EXERCISE OBJECTIVE: Find how many lines of the records below contain the word "reccmp" and write that number by itself.

ENTRIES SUPPLIED:
============

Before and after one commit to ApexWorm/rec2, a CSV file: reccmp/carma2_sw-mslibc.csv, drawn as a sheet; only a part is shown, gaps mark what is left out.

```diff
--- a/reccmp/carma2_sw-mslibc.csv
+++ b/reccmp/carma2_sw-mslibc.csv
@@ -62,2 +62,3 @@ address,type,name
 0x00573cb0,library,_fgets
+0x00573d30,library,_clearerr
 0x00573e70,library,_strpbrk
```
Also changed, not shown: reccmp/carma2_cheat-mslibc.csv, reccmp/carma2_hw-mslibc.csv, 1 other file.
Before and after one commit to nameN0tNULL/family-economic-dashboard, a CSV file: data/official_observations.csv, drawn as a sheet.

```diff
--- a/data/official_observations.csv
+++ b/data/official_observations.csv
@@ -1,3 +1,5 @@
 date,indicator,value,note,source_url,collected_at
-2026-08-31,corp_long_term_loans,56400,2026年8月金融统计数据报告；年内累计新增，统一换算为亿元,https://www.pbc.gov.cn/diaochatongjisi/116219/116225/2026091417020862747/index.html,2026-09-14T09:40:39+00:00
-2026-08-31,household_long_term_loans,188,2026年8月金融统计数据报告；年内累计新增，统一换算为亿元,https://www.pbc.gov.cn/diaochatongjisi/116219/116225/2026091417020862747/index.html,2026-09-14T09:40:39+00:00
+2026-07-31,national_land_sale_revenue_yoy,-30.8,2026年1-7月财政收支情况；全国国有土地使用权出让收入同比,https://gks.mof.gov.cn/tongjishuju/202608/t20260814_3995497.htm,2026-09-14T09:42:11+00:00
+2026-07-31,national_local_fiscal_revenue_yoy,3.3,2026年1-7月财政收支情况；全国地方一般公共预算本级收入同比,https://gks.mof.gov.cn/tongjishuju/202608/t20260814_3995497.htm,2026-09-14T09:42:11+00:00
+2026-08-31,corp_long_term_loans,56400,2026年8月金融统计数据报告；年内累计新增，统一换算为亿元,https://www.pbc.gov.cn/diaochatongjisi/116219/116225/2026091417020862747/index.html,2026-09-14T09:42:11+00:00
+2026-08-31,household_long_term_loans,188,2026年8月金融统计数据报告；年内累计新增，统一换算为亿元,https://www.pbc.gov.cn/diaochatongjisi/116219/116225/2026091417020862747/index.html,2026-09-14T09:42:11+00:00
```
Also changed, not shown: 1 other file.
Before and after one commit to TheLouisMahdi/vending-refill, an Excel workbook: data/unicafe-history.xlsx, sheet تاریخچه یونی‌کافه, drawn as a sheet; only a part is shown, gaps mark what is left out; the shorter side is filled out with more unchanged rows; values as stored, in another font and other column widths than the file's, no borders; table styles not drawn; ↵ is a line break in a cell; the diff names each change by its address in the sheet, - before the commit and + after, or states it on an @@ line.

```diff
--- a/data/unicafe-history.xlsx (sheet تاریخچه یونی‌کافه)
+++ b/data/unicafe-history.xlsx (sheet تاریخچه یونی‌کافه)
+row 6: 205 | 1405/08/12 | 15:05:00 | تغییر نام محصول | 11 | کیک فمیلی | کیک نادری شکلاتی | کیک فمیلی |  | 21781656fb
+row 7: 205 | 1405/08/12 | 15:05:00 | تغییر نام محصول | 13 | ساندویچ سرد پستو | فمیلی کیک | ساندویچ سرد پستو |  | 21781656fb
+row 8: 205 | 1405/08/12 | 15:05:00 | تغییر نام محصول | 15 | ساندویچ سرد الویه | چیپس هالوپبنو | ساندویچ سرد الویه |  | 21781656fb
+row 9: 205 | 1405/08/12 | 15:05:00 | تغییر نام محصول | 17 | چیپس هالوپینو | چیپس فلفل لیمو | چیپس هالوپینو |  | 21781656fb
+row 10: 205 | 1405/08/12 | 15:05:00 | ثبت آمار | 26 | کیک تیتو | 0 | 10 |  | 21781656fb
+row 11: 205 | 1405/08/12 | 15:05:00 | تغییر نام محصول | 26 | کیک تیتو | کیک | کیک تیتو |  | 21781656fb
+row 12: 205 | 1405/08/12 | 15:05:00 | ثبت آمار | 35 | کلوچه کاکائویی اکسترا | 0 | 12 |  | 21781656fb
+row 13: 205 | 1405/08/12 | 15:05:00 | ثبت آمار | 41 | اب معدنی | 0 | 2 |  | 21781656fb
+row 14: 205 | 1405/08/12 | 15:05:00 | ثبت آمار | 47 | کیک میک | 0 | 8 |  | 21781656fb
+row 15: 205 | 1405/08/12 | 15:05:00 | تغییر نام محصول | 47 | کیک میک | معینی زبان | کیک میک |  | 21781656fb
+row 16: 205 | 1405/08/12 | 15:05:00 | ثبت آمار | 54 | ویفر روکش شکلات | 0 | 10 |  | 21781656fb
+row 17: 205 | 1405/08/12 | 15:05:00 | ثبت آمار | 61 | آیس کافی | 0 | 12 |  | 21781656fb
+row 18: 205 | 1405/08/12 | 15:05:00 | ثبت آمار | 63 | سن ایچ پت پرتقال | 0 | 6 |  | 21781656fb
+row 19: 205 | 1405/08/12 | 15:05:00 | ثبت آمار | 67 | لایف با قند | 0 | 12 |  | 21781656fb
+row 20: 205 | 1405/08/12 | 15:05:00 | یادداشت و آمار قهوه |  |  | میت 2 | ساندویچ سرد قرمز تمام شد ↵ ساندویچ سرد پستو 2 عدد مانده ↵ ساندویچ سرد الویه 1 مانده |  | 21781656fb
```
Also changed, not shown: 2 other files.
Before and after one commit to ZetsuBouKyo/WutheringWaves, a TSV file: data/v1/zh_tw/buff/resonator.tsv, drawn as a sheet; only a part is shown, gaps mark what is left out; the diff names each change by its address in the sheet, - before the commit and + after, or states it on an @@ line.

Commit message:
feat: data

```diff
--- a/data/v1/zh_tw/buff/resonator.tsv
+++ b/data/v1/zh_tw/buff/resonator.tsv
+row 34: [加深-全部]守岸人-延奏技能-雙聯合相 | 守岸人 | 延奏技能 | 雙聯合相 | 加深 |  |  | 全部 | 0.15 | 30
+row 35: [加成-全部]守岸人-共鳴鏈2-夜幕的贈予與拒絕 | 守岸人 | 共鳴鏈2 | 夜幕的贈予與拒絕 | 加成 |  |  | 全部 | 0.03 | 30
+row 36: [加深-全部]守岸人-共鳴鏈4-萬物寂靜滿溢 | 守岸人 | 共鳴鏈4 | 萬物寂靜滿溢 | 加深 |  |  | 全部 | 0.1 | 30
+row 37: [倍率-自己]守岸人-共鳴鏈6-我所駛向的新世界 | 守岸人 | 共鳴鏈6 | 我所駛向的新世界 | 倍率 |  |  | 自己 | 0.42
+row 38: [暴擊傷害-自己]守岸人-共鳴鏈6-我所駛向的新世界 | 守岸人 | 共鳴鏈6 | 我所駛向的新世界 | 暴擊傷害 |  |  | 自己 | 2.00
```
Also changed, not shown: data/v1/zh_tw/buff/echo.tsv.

============

RESULT BELOW: 4